By Martin Morris
Failed plot to blow up airliners over North Atlantic changed face of global travel.
Three men have been found guilty in an UK court of plotting to kill thousands of people by blowing up planes over the Atlantic with home-made liquid bombs.Abdulla Ahmed Ali, 28, Tanvir Hussain, 28, and Assad Sarwar, 29, were convicted of conspiring to activate bombs disguised as drinks.
Four other men were found not guilty of conspiring to murder by blowing up planes, while an eighth defendant was cleared of the more general charge of conspiracy to murder.
The men's arrests in 2006 led to new airport restrictions on liquids and brought chaos to travelers globally.
Abdulla Ahmed Ali, leader of the al-Qaida inspired terror cell, along with the other defendants, planned to detonate home-made liquid bombs in suicide attacks on transatlantic aircraft.
Flights from London to New York, San Francisco, Chicago, Toronto, Washington and Montreal - all departing within two-and-a-half hours of each other - were singled out. Authorities on both sides of the Atlantic would have been left powerless to stop the destruction once the first bomb exploded.
The plot, described in court as the most complex and daring British-based terrorist conspiracy in modern times, would have rivaled 9/11 in its devastation, officials noted.
Counter terrorism police, the security services and prosecutors, spent more than £35 million foiling the plot and bringing Ali to justice.
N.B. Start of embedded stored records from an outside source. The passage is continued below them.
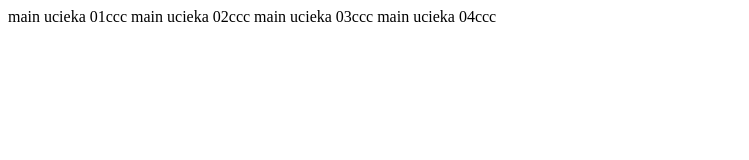
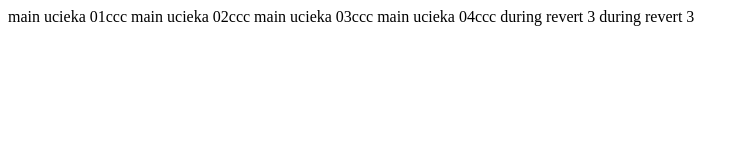
Before and after one commit to rumburakgit/gitjenkinsdemo1, a plain HTML site: page index3.html in a window 1280 px wide. Shown: the whole page, without its empty margins (0-749 px from the left). Drawn offline with Linux system fonts and the light colour scheme.

Commit message:
Update index3.html
during revert 3

```diff
--- a/index3.html
+++ b/index3.html
@@ -8,6 +8,9 @@
     main ucieka 03ccc
     main ucieka 04ccc
 </head>
+
+    during revert 3
+    during revert 3
 <body>
 
 </body>
```
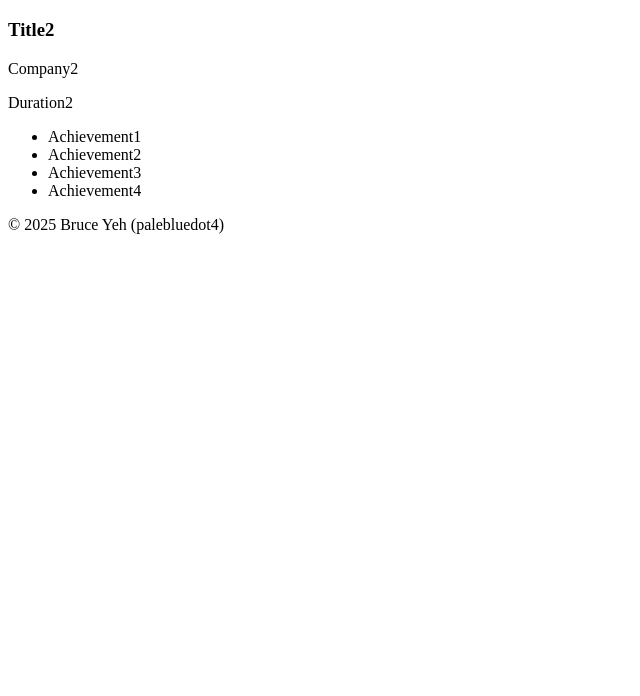
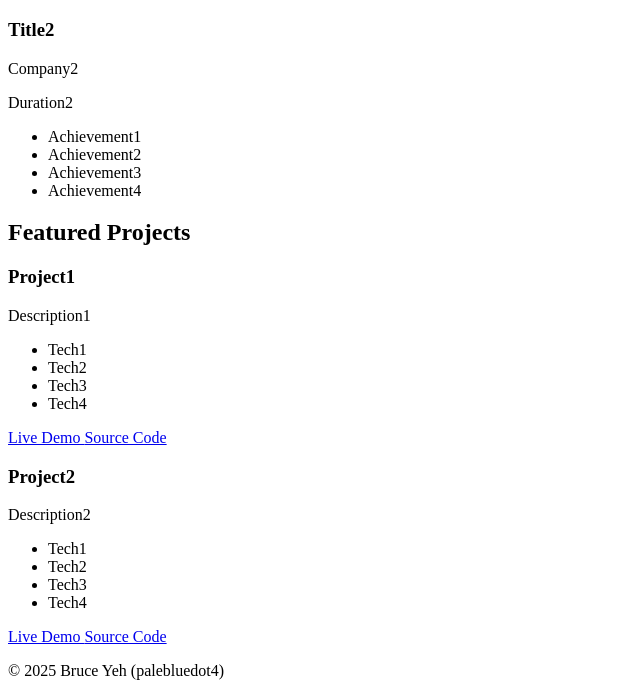
Before and after one commit to palebluedot4/code-snippets, a Python web app: template templates/web/pages/resume/nebula/vanilla/index.html in a window 1280 px wide. Shown: the part 1048-1744 px from the top of the page, without its empty margins (0-640 px from the left). Before the commit the page ends 1282 px from the top, so only its background shows below. Run offline with Jinja, Linux system fonts and the light colour scheme; the template is opened without the code that fills it, so the values that code supplies are empty.

Commit message:
feat(html): add featured projects section
This commit introduces a "Featured Projects" section to showcase key
personal or professional projects. This part of the resume is
designed to provide tangible examples of skills and experience.

Each project is contained within an article element. This includes
the project title, a brief description, a list of technologies used,
and direct links to a live demo and the source code. This structure
allows for a detailed and interactive presentation of the work.

```diff
--- a/templates/web/pages/resume/nebula/vanilla/index.html
+++ b/templates/web/pages/resume/nebula/vanilla/index.html
@@ -148,6 +148,70 @@
           </ul>
         </article>
       </section>
+
+      <section id="projects" aria-labelledby="projects-heading">
+        <h2 id="projects-heading">Featured Projects</h2>
+        <article class="project-item">
+          <header class="project-header">
+            <h3 class="project-title">Project1</h3>
+            <p class="project-description">Description1</p>
+          </header>
+          <ul class="project-technologies">
+            <li class="technology-badge">Tech1</li>
+            <li class="technology-badge">Tech2</li>
+            <li class="technology-badge">Tech3</li>
+            <li class="technology-badge">Tech4</li>
+          </ul>
+          <div class="project-links" aria-label="Project1 links">
+            <a
+              href="#"
+              class="link-button"
+              target="_blank"
+              rel="noopener noreferrer"
+            >
+              Live Demo
+            </a>
+            <a
+              href="#"
+              class="link-button"
+              target="_blank"
+              rel="noopener noreferrer"
+            >
+              Source Code
+            </a>
+          </div>
+        </article>
+        <article class="project-item">
+          <header class="project-header">
+            <h3 class="project-title">Project2</h3>
+            <p class="project-description">Description2</p>
+          </header>
+          <ul class="project-technologies">
+            <li class="technology-badge">Tech1</li>
+            <li class="technology-badge">Tech2</li>
+            <li class="technology-badge">Tech3</li>
+            <li class="technology-badge">Tech4</li>
+          </ul>
+          <div class="project-links" aria-label="Project2 links">
+            <a
+              href="#"
+              class="link-button"
+              target="_blank"
+              rel="noopener noreferrer"
+            >
+              Live Demo
+            </a>
+            <a
+              href="#"
+              class="link-button"
+              target="_blank"
+              rel="noopener noreferrer"
+            >
+              Source Code
+            </a>
+          </div>
+        </article>
+      </section>
     </main>
 
     <footer>
```
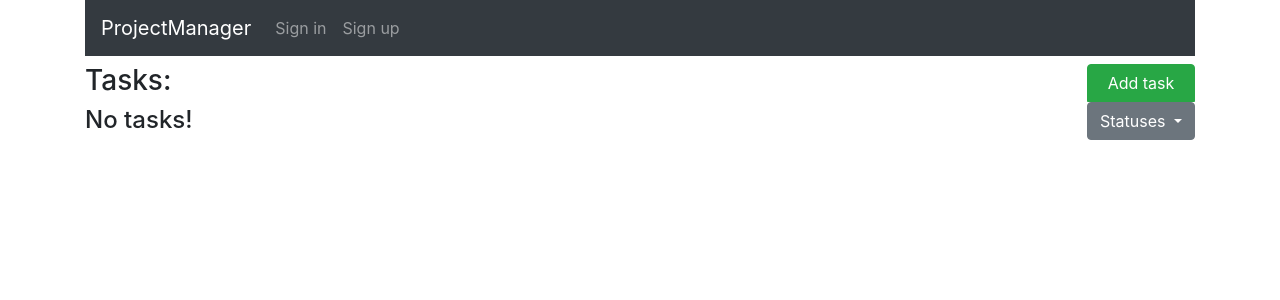
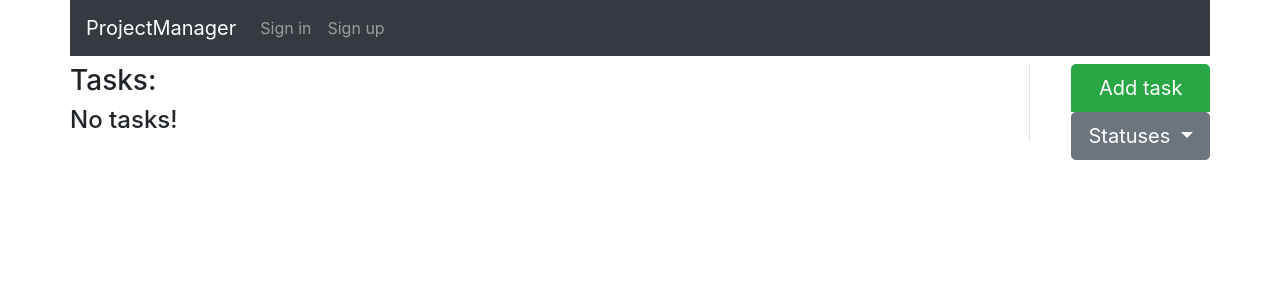
Before and after one commit to TheDim0n/ProjectManager, a Django app: template tasks/templates/tasks/index.html in a window 1280 px wide. Shown: the top 300 px of the page. Run offline with Django 3.2, Linux system fonts and the light colour scheme; the template is opened without the code that fills it, so the values that code supplies are empty; some libraries are stand-ins or nearby versions.

Commit message:
some style fixes

```diff
--- a/tasks/templates/tasks/index.html
+++ b/tasks/templates/tasks/index.html
@@ -7,9 +7,9 @@
 
 {% block actions %}
     <div class="btn-group-vertical">
-        <a class='btn btn-success ' href={% url 'tasks:create_task' %}> Add task </a>
+        <a class="btn btn-success btn-lg" href={% url 'tasks:create_task' %}> Add task </a>
         <div class="dropdown">
-            <button class="btn btn-secondary dropdown-toggle" type="button" id="dropdownMenuButton" data-toggle="dropdown" aria-haspopup="true" aria-expanded="false">
+            <button class="btn btn-secondary dropdown-toggle btn-lg" type="button" id="dropdownMenuButton" data-toggle="dropdown" aria-haspopup="true" aria-expanded="false">
                 Statuses
             </button>
             <div class="dropdown-menu" aria-labelledby="dropdownMenuButton">
--- a/tasks/templates/tasks/task_list.html
+++ b/tasks/templates/tasks/task_list.html
@@ -1,7 +1,7 @@
 {% if tasks %}
     <div class="list-group col-4">
         {% for task in tasks %}
-            <a href="{% url 'tasks:task_details' task.id %}" class="list-group-item-action card card-body">
+            <a href="{% url 'tasks:task_details' task.id %}" class="list-group-item-action card card-body bg-light shadow">
                 <h4> {{ task }} </h4>
                 Finish: {{ task.finish_date }}
             </a>
--- a/templates/base.html
+++ b/templates/base.html
@@ -7,7 +7,7 @@
 </head>
 
 <body>
-    <div class="container">
+    <div class="container p-0">
         <header class="sticky-top mb-2">
 
             <nav class="navbar navbar-expand-lg navbar-dark bg-dark">
@@ -44,15 +44,17 @@
               </nav>
         </header>
 
-        <div class="row">
-            <div class="col col-10">
+        <div class="row p-0">
+            <div class="col col-10 border-right" style="height: 100%;">
                 {% block body %}
                 {% endblock body %}
             </div>
+
             <div class="col col-2 text-right">
                 {% block actions %}
                 {% endblock actions %}
             </div>
+
         </div>
     </div>
     <script src="https://code.jquery.com/jquery-3.2.1.slim.min.js" integrity="sha384-KJ3o2DKtIkvYIK3UENzmM7KCkRr/rE9/Qpg6aAZGJwFDMVNA/GpGFF93hXpG5KkN" crossorigin="anonymous"></script>
```
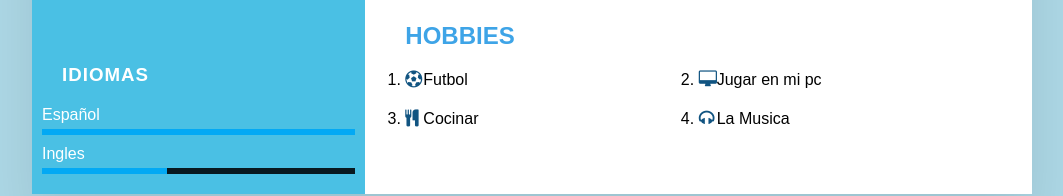
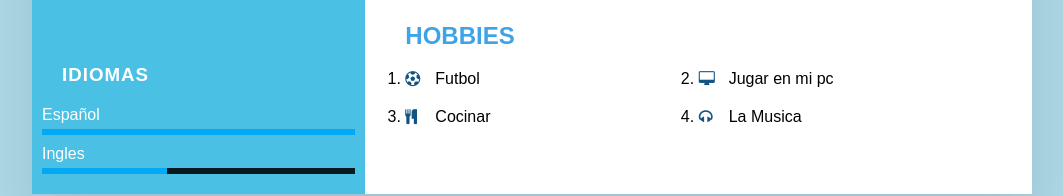
Before and after one commit to Carlos33455w/Carlos33455w.github.io, a plain HTML site: page index.html in a window 1280 px wide. Shown: the part 1001-1197 px from the top of the page, without its empty margins (108-1171 px from the left). Drawn offline with Linux system fonts and the light colour scheme.

Commit message:
Add files via upload

```diff
--- a/style.css
+++ b/style.css
@@ -210,6 +210,6 @@ p
 .mis_pasatiempos ul li .fa
 {
     color: #115481;
-    font-size: 17px;
-    width:18px;
+    font-size: 15px;
+    width:30px;
 }
```
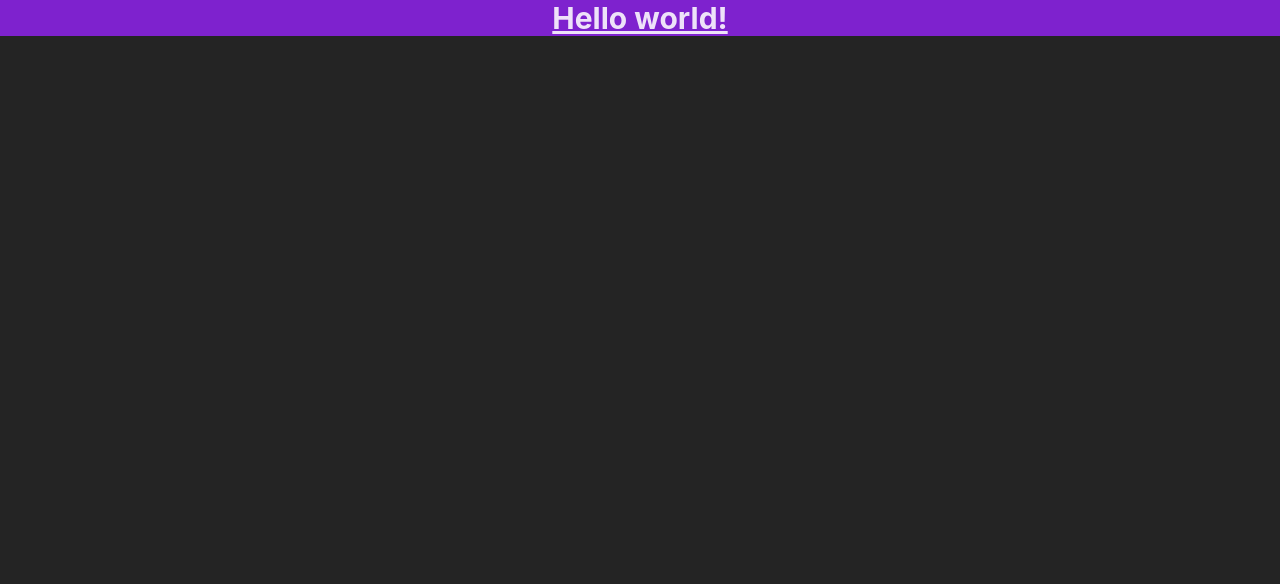
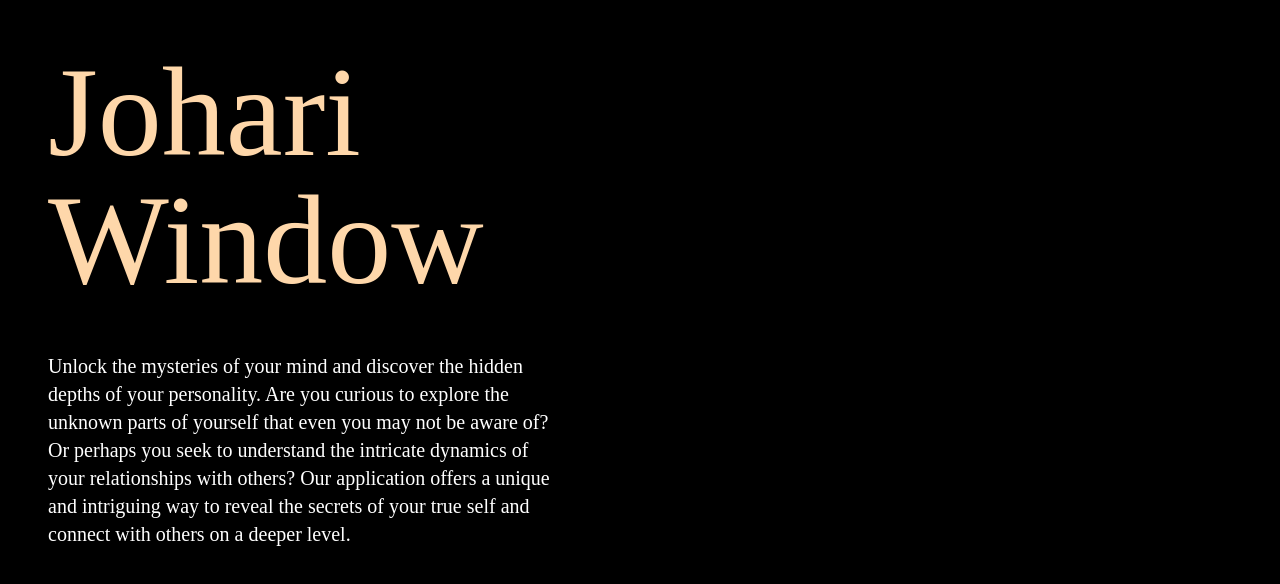
Before and after one commit to alexHoggett/johari-window, a React (Vite) app in the folder frontend/: page / in a window 1280 px wide. Shown: the top 584 px of the page. Built offline with nearby package versions, Linux system fonts and the light colour scheme.

Commit message:
Routed the landing page

```diff
--- a/frontend/src/App.tsx
+++ /dev/null
@@ -1,12 +0,0 @@
-import { useState } from 'react'
-import Adjective from './Adjective'
-
-function App() {
-  return (
-    <div className="App">
-      <h1 className="text-3xl font-bold underline text-center bg-purple-700">Hello world!</h1>
-    </div>
-  )
-}
-
-export default App
--- /dev/null
+++ b/frontend/src/Layout.tsx
@@ -0,0 +1,11 @@
+import { Outlet } from 'react-router-dom';
+
+function Layout() {
+  return (
+    <div className='bg-black min-h-screen'>
+      <Outlet />
+    </div>
+  )
+}
+
+export default Layout;
--- a/frontend/src/index.css
+++ b/frontend/src/index.css
@@ -3,13 +3,13 @@
 @tailwind utilities;
 
 :root {
-  font-family: Inter, system-ui, Avenir, Helvetica, Arial, sans-serif;
+  font-family: 'Times New Roman', system-ui, Avenir, Helvetica, Arial, sans-serif;
   line-height: 1.5;
   font-weight: 400;
 
   color-scheme: light dark;
-  color: rgba(255, 255, 255, 0.87);
-  background-color: #242424;
+  color: rgb(255, 255, 255);
+  background-color: #000;
 
   font-synthesis: none;
   text-rendering: optimizeLegibility;
--- a/frontend/src/main.tsx
+++ b/frontend/src/main.tsx
@@ -1,15 +1,27 @@
 import React from 'react'
 import ReactDOM from 'react-dom/client'
-import App from './App'
+import Layout from './Layout'
 import Error from './pages/ErrorPage'
+import LoginPage from './pages/LoginPage'
+import HomePage from './pages/HomePage'
 import { createBrowserRouter, RouterProvider } from 'react-router-dom'
 import './index.css'
 
 const router = createBrowserRouter([
   {
     path: '/',
-    element: <App />,
-    errorElement: <Error />
+    element: <Layout />,
+    errorElement: <Error />,
+    children: [
+      {
+        path: '',
+        element: <HomePage />,
+      },
+      {
+        path: 'login',
+        element: <LoginPage />,
+      }
+    ]
   }
 ])
 
--- /dev/null
+++ b/frontend/src/pages/HomePage.tsx
@@ -0,0 +1,12 @@
+const HomePage = () => {
+  return (
+    <div className="p-12 flex flex-col gap-12">
+      <h1 className='text-9xl text-orange-200'>Johari <br/> Window</h1>
+      <p className="max-w-lg text-xl">
+      Unlock the mysteries of your mind and discover the hidden depths of your personality. Are you curious to explore the unknown parts of yourself that even you may not be aware of? Or perhaps you seek to understand the intricate dynamics of your relationships with others? Our application offers a unique and intriguing way to reveal the secrets of your true self and connect with others on a deeper level.
+      </p>
+    </div>
+  )
+}
+
+export default HomePage;
--- /dev/null
+++ b/frontend/src/pages/LoginPage.tsx
@@ -0,0 +1,7 @@
+const LoginPage = () => {
+  return (
+    <></>
+  )
+}
+
+export default LoginPage;
```
Also changed, not shown: frontend/src/components/NavButton.tsx (added, +13 -0 lines), frontend/src/pages/RegisterPage.tsx (added, +7 -0 lines).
Monday’s verdict was delivered at what was a re-trial for the defendants after crucial e-mail evidence gathered by the US National Security Agency was withheld from the original trial.
The e-mail evidence - detailing communications between gang members and their intermediaries in Pakistan - was submitted at the re-trial and provided the necessary proof that not only had a plot been hatched but that it was also soon going to be executed.
The defendants are due to be sentenced next week.